NALDC Record Details:

Agriculture and climate change in global scenarios: why don’t the models agree

Permanent URL:
http://handle.nal.usda.gov/10113/58461
File:
Download [PDF File]
Abstract:
Agriculture is unique among economic sectors in the nature of impacts from climate change. The production activity that transforms inputs into agricultural outputs involves direct use of weather inputs (temperature, solar radiation available to the plant, and precipitation). Previous studies of the impacts of climate change on agriculture have reported substantial differences in outcomes such as prices, production, and trade arising from differences in model inputs and model specification. This article presents climate change results and underlying determinants from a model comparison exercise with 10 of the leading global economic models that include significant representation of agriculture. By harmonizing key drivers that include climate change effects, differences in model outcomes were reduced. The particular choice of climate change drivers for this comparison activity results in large and negative productivity effects. All models respond with higher prices. Producer behavior differs by model with some emphasizing area response and others yield response. Demand response is least important. The differences reflect both differences in model specification and perspectives on the future. The results from this study highlight the need to more fully compare the deep model parameters, to generate a call for a combination of econometric and validation studies to narrow the degree of uncertainty and variability in these parameters and to move to Monte Carlo type simulations to better map the contours of economic uncertainty.

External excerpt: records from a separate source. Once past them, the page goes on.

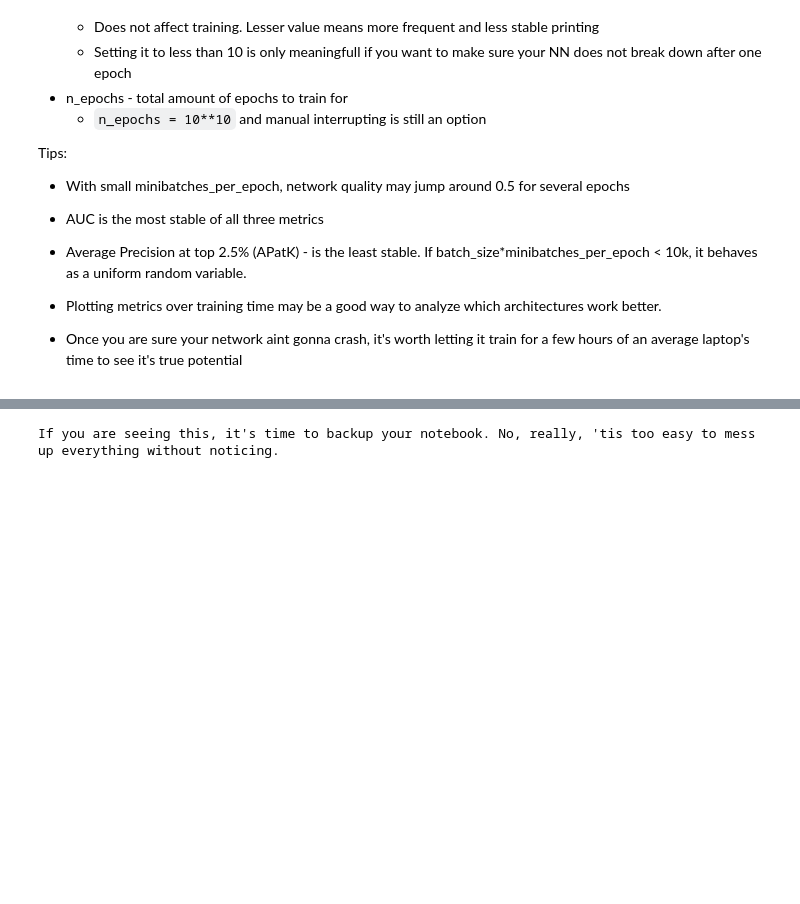
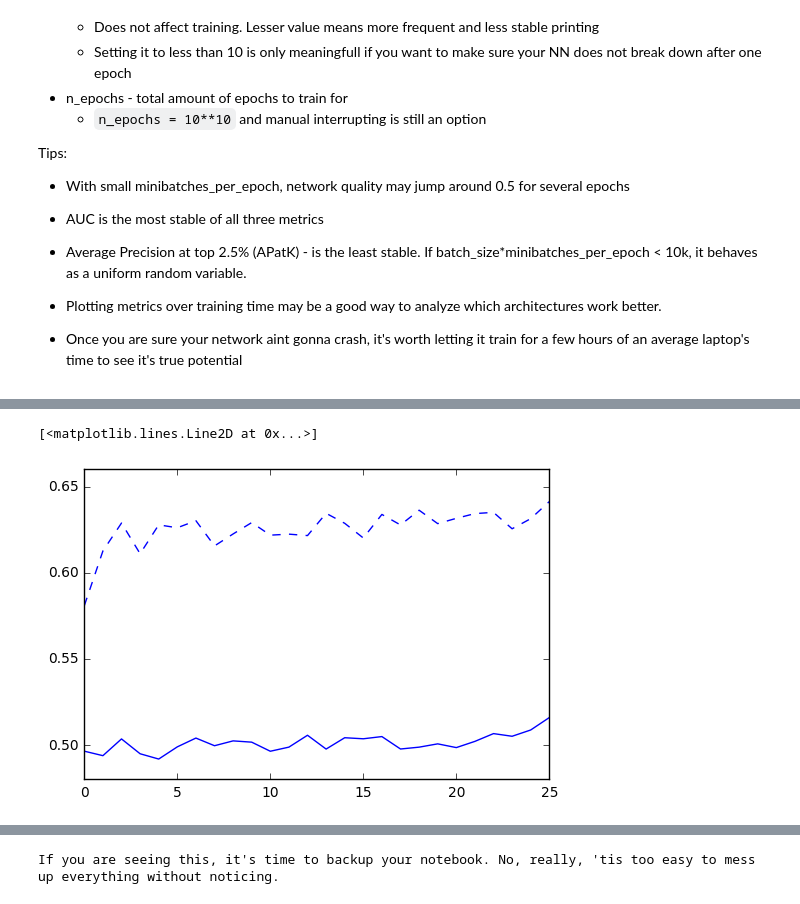
Before and after one commit to andrew-ya/MIPT_Data_Mining_In_Action_2016, a Jupyter notebook: trends/hw5/clf_rnn.ipynb, the cells around one changed output, grey strips where cells are left out. Saved outputs shown, nothing was run; the diff lists cells and outputs as text; code cells hidden in the pictures; blank space fills up the shorter version.

```diff
--- a/trends/hw5/clf_rnn.ipynb
+++ b/trends/hw5/clf_rnn.ipynb
@@ -544,0 +575,6 @@ KeyboardInterrupt:
+# %%
+plt.plot(x, train_auc, 'b--')
+plt.plot(x, val_auc, 'b')
+# %% [output]
+[<matplotlib.lines.Line2D at 0x...>]
+[figure, added]
```
Also changed, not shown: parts of 14 cells of this notebook.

Author(s):
Gerald C. Nelson , Dominique van der Mensbrugghe , Helal Ahammad , Elodie Blanc , Katherine Calvin , Tomoko Hasegawa , Petr Havlik , Edwina Heyhoe , Page Kyle , Hermann Lotze-Campen , Martin von Lampe , Daniel Mason d’Croz , Hans van Meijl , Christoph Muller , John Reilly , Richard Robertson , Ronald D. Sands , Andrzej Tabeau , Kiyoshi Takahashi , Hugo Valin , Dirk Willenbockel
Subject(s):

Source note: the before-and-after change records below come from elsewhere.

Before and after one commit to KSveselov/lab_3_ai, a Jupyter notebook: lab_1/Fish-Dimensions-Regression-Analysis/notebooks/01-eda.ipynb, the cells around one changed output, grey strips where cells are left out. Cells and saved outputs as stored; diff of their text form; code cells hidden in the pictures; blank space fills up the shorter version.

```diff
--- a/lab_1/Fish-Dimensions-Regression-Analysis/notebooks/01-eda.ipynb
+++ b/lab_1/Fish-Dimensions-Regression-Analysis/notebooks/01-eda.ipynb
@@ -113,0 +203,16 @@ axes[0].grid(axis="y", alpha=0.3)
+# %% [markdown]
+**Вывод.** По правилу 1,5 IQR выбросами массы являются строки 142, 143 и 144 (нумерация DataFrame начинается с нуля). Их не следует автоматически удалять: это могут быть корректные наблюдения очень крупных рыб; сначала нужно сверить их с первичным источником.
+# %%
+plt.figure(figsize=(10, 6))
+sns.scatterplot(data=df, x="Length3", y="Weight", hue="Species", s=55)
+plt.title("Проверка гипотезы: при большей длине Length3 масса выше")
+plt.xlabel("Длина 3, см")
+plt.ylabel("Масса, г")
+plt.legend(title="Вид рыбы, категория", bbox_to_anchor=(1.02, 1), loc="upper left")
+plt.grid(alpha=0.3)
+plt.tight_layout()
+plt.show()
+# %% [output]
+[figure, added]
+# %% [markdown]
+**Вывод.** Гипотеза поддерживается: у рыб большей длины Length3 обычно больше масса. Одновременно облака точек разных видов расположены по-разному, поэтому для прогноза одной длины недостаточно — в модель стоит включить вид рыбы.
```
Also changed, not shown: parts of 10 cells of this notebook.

climate change , econometric models , exercise , prices , solar radiation , temperature , trade , uncertainty
Source:
Agricultural economics 2014 1 v.45 no.1
Language:

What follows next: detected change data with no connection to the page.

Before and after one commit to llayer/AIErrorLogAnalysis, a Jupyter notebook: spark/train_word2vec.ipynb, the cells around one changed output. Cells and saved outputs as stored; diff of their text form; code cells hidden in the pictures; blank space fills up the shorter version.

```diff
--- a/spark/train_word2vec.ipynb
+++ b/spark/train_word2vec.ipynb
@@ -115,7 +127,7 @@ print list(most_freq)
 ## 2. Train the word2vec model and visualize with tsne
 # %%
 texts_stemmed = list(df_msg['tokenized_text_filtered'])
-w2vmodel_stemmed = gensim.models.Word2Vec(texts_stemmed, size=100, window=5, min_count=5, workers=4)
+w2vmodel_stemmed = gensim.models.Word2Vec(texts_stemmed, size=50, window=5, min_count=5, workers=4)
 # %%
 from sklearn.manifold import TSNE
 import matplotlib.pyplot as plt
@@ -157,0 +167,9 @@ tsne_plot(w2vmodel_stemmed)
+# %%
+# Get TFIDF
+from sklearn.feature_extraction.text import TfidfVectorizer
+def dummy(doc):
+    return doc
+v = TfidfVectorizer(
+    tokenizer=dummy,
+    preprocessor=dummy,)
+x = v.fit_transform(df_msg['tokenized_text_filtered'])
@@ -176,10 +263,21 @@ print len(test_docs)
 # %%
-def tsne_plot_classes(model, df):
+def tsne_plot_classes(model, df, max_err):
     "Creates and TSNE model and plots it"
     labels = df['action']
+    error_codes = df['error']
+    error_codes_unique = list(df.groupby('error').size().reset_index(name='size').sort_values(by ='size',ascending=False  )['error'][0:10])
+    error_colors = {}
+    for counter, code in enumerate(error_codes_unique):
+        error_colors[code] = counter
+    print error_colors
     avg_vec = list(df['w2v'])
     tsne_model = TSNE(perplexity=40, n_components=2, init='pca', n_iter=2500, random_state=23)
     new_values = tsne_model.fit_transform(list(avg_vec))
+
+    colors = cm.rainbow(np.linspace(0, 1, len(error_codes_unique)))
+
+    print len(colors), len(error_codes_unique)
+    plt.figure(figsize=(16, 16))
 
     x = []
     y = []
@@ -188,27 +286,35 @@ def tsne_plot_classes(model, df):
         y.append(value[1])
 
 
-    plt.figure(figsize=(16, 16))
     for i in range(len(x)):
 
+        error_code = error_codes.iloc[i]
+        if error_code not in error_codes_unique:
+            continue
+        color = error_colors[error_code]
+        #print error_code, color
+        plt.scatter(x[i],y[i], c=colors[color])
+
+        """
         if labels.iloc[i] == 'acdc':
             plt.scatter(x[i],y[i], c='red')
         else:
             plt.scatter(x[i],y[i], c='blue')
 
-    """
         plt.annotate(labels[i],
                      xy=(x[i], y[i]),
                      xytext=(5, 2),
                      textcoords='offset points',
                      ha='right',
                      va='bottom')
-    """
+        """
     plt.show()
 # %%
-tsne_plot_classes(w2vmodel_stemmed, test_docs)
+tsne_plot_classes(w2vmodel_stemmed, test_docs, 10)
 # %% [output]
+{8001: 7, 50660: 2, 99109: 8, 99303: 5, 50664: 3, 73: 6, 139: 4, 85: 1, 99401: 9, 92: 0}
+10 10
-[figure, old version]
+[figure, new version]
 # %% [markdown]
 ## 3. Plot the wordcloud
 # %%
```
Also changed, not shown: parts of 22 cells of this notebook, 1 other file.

English
Year:
2014
Collection:
Journal Articles, USDA Authors, Peer-Reviewed
Rights:
Works produced by employees of the U.S. Government as part of their official duties are not copyrighted within the U.S. The content of this document is not copyrighted.